DATA TO USE:
◇ ◇ ◇ ◇ ◇ ◇ ◇
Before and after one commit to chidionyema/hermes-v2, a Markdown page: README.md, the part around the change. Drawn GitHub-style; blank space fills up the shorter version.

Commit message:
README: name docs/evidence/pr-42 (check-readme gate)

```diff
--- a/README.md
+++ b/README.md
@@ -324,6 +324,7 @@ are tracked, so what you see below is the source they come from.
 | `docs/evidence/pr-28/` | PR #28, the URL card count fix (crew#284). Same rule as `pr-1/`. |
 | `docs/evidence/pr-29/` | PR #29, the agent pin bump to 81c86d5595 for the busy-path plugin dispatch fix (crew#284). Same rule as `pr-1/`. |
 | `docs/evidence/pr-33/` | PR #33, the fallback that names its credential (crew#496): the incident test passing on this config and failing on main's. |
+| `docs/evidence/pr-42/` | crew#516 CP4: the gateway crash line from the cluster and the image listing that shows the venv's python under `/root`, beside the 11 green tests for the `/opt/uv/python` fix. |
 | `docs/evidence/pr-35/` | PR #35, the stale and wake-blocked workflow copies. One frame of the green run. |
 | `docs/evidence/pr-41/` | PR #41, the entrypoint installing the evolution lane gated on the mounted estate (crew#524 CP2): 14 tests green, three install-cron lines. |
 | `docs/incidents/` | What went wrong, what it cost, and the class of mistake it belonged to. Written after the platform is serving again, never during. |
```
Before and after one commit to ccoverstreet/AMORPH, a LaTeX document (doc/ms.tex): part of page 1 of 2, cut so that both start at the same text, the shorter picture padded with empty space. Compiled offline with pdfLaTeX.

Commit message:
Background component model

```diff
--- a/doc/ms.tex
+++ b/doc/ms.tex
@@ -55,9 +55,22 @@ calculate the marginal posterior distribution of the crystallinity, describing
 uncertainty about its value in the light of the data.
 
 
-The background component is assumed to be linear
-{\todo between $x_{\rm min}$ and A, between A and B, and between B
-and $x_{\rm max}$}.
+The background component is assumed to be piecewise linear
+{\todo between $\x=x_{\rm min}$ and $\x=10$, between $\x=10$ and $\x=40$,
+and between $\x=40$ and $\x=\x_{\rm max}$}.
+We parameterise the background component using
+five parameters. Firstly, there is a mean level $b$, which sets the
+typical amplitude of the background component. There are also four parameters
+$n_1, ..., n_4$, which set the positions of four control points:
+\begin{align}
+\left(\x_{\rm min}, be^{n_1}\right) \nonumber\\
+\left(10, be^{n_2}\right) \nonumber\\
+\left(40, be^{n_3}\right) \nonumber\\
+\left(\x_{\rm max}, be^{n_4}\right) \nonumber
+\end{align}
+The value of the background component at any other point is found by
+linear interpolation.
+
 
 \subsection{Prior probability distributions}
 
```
◇ ◇ ◇ ◇ ◇ ◇ ◇
WHAT TO DO: Output each of the records exactly as it stands above.

RESPONSE:
Before and after one commit to chidionyema/hermes-v2, a Markdown page: README.md, the part around the change. Drawn GitHub-style; blank space fills up the shorter version.

Commit message:
README: name docs/evidence/pr-42 (check-readme gate)

```diff
--- a/README.md
+++ b/README.md
@@ -324,6 +324,7 @@ are tracked, so what you see below is the source they come from.
 | `docs/evidence/pr-28/` | PR #28, the URL card count fix (crew#284). Same rule as `pr-1/`. |
 | `docs/evidence/pr-29/` | PR #29, the agent pin bump to 81c86d5595 for the busy-path plugin dispatch fix (crew#284). Same rule as `pr-1/`. |
 | `docs/evidence/pr-33/` | PR #33, the fallback that names its credential (crew#496): the incident test passing on this config and failing on main's. |
+| `docs/evidence/pr-42/` | crew#516 CP4: the gateway crash line from the cluster and the image listing that shows the venv's python under `/root`, beside the 11 green tests for the `/opt/uv/python` fix. |
 | `docs/evidence/pr-35/` | PR #35, the stale and wake-blocked workflow copies. One frame of the green run. |
 | `docs/evidence/pr-41/` | PR #41, the entrypoint installing the evolution lane gated on the mounted estate (crew#524 CP2): 14 tests green, three install-cron lines. |
 | `docs/incidents/` | What went wrong, what it cost, and the class of mistake it belonged to. Written after the platform is serving again, never during. |
```
Before and after one commit to ccoverstreet/AMORPH, a LaTeX document (doc/ms.tex): part of page 1 of 2, cut so that both start at the same text, the shorter picture padded with empty space. Compiled offline with pdfLaTeX.

Commit message:
Background component model

```diff
--- a/doc/ms.tex
+++ b/doc/ms.tex
@@ -55,9 +55,22 @@ calculate the marginal posterior distribution of the crystallinity, describing
 uncertainty about its value in the light of the data.
 
 
-The background component is assumed to be linear
-{\todo between $x_{\rm min}$ and A, between A and B, and between B
-and $x_{\rm max}$}.
+The background component is assumed to be piecewise linear
+{\todo between $\x=x_{\rm min}$ and $\x=10$, between $\x=10$ and $\x=40$,
+and between $\x=40$ and $\x=\x_{\rm max}$}.
+We parameterise the background component using
+five parameters. Firstly, there is a mean level $b$, which sets the
+typical amplitude of the background component. There are also four parameters
+$n_1, ..., n_4$, which set the positions of four control points:
+\begin{align}
+\left(\x_{\rm min}, be^{n_1}\right) \nonumber\\
+\left(10, be^{n_2}\right) \nonumber\\
+\left(40, be^{n_3}\right) \nonumber\\
+\left(\x_{\rm max}, be^{n_4}\right) \nonumber
+\end{align}
+The value of the background component at any other point is found by
+linear interpolation.
+
 
 \subsection{Prior probability distributions}
 
```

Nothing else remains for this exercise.